Fight for estate agent licensing ends in defeat

The Property Standards Board, set up to promote and help establish the mandatory licensing of all estate and letting agents, has folded…

Five months after the general election, it has thrown in the towel after acknowledging that licensing is no longer on the political agenda – as was repeatedly made plain by Grant Shapps, now housing minister, when in opposition.

The board was a cross-industry initiative set up jointly by RICS and NFoPP in response to Sir Brian Carsberg's Review of Residential Property, published in June 2008.

The Property Standards Board proposals revolved around a requirement that it wanted the Government to enforce, namely that all sales and letting agents should have to be licensed.

The board proposed setting up a single regulatory vehicle for the residential property industry, which would have run in tandem with a register of private landlords – another initiative discarded by the new Government.

The proposed licensing body would have ‘over-arched' the existing bodies, including NAEA, ARLA and RICS. These would have been effectively responsible for carrying out the licensing. Minimum standards for a licence to be granted were proposed, with an appeals system if licences were refused or withdrawn.

The PSB itself would have overseen the compilation and maintenance of the  directory of all sales and lettings agents.

The board did get as far as producing a consumers' charter.

It had members on it representing the NAEA, ARLA, NFoPP, RICS, Trading Standards and Solicitors Regulation Authority.
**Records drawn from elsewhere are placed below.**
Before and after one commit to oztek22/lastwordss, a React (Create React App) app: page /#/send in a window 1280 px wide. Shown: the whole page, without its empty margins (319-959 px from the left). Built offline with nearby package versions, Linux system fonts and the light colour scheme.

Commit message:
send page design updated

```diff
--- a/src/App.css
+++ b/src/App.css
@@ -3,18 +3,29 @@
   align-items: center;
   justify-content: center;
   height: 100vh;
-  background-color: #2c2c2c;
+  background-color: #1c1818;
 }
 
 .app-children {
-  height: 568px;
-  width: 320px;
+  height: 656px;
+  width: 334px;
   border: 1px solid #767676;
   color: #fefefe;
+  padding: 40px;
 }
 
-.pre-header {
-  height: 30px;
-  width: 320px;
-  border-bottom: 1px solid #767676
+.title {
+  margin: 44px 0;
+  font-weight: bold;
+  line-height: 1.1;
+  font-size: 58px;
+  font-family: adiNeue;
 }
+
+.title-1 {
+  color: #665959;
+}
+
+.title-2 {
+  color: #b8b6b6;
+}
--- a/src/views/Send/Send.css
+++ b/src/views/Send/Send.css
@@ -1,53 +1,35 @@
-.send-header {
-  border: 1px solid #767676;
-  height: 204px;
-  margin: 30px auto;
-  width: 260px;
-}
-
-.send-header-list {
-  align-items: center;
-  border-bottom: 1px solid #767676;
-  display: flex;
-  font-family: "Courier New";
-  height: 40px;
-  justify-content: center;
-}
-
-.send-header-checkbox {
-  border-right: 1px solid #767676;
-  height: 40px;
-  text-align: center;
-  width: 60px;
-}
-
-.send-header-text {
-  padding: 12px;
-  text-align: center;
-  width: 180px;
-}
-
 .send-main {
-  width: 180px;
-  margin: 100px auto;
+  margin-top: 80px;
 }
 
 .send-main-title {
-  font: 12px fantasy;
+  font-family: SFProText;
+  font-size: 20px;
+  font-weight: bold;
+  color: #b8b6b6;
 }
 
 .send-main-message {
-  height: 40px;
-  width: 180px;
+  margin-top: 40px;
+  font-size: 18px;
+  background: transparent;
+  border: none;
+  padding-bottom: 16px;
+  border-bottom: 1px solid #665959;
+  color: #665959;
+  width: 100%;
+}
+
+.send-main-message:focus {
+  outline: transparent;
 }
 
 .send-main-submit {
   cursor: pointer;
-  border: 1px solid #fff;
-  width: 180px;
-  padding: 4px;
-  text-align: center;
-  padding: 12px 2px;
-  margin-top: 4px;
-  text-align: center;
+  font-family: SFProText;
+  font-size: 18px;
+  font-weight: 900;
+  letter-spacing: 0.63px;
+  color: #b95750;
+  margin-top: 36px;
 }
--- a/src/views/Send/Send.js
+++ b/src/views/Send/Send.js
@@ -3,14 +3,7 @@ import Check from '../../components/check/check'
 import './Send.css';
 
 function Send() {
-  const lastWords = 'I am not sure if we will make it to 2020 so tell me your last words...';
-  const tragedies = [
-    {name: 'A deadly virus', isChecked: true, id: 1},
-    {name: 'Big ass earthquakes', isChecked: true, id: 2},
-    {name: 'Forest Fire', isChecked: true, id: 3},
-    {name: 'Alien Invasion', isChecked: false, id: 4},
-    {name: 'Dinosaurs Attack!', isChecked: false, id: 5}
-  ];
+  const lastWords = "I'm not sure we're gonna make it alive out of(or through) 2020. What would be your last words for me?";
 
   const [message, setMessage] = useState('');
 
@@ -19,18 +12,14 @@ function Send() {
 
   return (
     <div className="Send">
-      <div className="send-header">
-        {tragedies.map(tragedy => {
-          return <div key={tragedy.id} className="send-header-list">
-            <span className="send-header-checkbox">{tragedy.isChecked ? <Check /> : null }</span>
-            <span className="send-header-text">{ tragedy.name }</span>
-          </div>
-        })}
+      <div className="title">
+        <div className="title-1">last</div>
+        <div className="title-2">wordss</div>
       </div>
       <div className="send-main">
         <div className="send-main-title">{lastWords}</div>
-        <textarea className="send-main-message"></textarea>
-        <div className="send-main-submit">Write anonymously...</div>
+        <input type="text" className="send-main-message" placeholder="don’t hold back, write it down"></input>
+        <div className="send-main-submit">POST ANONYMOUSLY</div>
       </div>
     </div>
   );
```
Also on it was Bill McClintock, of the Property Ombudsman Scheme, who has also been trying to get his own Register of Property Agents off the ground.

The Property Standards Board was chaired by Baroness Hayter of Kentish Town, a former chief executive of the European Labour Party. She admitted that until chairing the board, she had not realised that estate agents act for the seller, not buyer.

This week, she said: "I am naturally extremely disappointed that we were unable to bring the residential property sector together to raise standards and improve consumer protection throughout this vitally important sector, which involves one of the most important transactions in people's lives – the securing of a home.

"I strongly believe that consumers need to have confidence in the professionalism and integrity of agents, and this can only be achieved by the adoption of and compliance with effective standards, and the proper monitoring and enforcement of that compliance.

"Although the Board has established a consumer charter, users will only have confidence in it if the industry – with some independent and consumer oversight [supervision] – ensures those who claim to adhere to the charter are monitored, insured and subject to discipline should they fail to comply. 

"Whilst it has not been possible without legislation to take the agreed consumer charter to the next stage, the outgoing Property Standards Board hopes that the individual parts of the industry – and particularly those who have not voluntarily joined a professional body – will move quickly towards adopting the charter and monitoring compliance, so that consumers can have confidence in all their dealings during this complex and often stressful process."



Baroness Hayter, who is also Chair of the Legal Services Board Consumer Panel, said she would continue to champion consumer rights in the House of Lords, and – along with the professional bodies which established the Board – press for the effective regulation of residential agents "to protect buyers, sellers, landlords and tenants from detriment arising from the actions of the unscrupulous minority in the sector".